*Aim of the task*: In the records below, find the line with "Before and after one commit to RMI/OPEM, a" and the line with "Also changed, not shown: opem_input.csv, opem_output.csv, 12". Print both exactly, along with every line between them, and no other line.

(Difference listings)
= = =
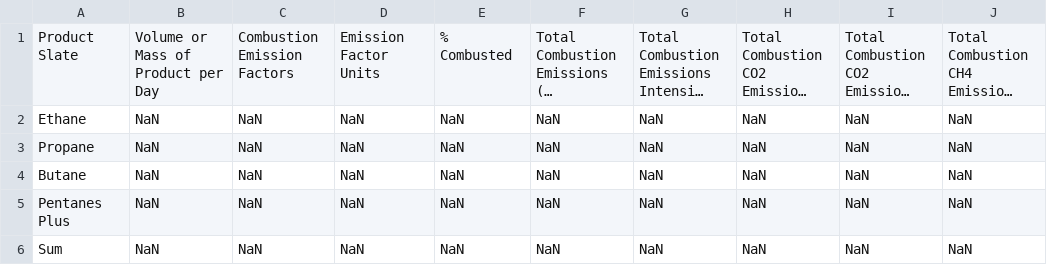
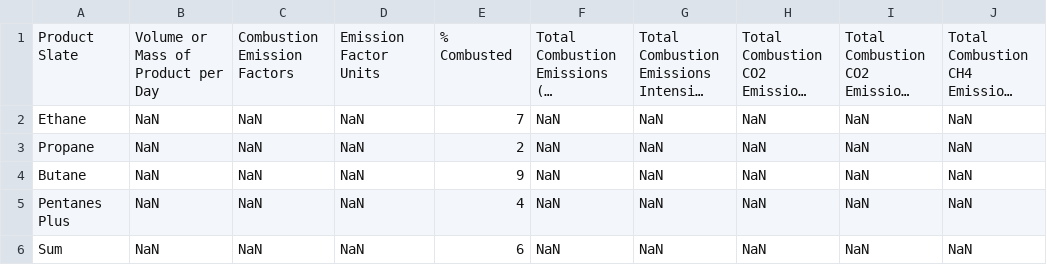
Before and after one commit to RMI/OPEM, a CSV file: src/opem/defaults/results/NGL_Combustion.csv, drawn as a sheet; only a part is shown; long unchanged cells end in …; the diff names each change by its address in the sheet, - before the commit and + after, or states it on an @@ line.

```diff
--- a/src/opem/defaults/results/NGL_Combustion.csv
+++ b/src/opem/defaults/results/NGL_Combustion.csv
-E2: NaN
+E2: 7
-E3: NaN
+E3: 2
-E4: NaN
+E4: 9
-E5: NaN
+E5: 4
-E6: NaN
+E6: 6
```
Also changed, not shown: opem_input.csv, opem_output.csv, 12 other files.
= = =
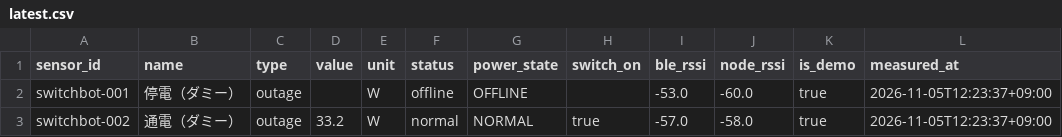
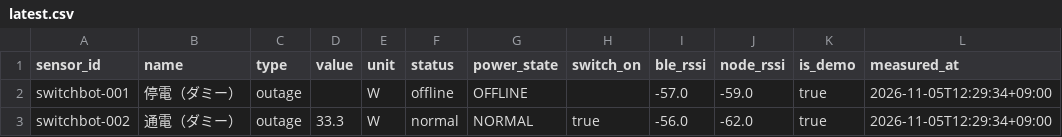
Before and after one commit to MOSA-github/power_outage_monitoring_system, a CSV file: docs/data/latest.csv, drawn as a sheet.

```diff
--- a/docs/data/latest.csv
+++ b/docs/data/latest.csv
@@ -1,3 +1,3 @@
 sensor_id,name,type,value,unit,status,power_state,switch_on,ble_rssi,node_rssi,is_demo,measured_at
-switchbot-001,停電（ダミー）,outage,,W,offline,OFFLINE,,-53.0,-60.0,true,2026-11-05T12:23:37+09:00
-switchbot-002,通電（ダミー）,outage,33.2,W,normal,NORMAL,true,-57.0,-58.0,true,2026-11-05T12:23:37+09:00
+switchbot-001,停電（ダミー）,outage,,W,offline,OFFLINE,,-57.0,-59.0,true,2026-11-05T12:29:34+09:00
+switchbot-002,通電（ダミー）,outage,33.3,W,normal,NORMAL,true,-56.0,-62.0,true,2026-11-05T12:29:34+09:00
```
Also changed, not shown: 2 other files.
= = =
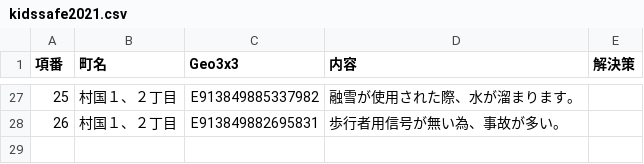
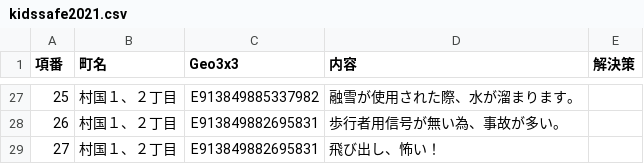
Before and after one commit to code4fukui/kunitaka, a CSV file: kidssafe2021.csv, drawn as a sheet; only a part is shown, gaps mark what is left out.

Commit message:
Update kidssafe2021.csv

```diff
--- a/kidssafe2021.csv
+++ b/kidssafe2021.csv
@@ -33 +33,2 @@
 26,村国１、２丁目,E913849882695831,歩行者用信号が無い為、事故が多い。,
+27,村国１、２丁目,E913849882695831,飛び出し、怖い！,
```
= = =
*Result for this task*:
Before and after one commit to RMI/OPEM, a CSV file: src/opem/defaults/results/NGL_Combustion.csv, drawn as a sheet; only a part is shown; long unchanged cells end in …; the diff names each change by its address in the sheet, - before the commit and + after, or states it on an @@ line.

```diff
--- a/src/opem/defaults/results/NGL_Combustion.csv
+++ b/src/opem/defaults/results/NGL_Combustion.csv
-E2: NaN
+E2: 7
-E3: NaN
+E3: 2
-E4: NaN
+E4: 9
-E5: NaN
+E5: 4
-E6: NaN
+E6: 6
```
Also changed, not shown: opem_input.csv, opem_output.csv, 12 other files.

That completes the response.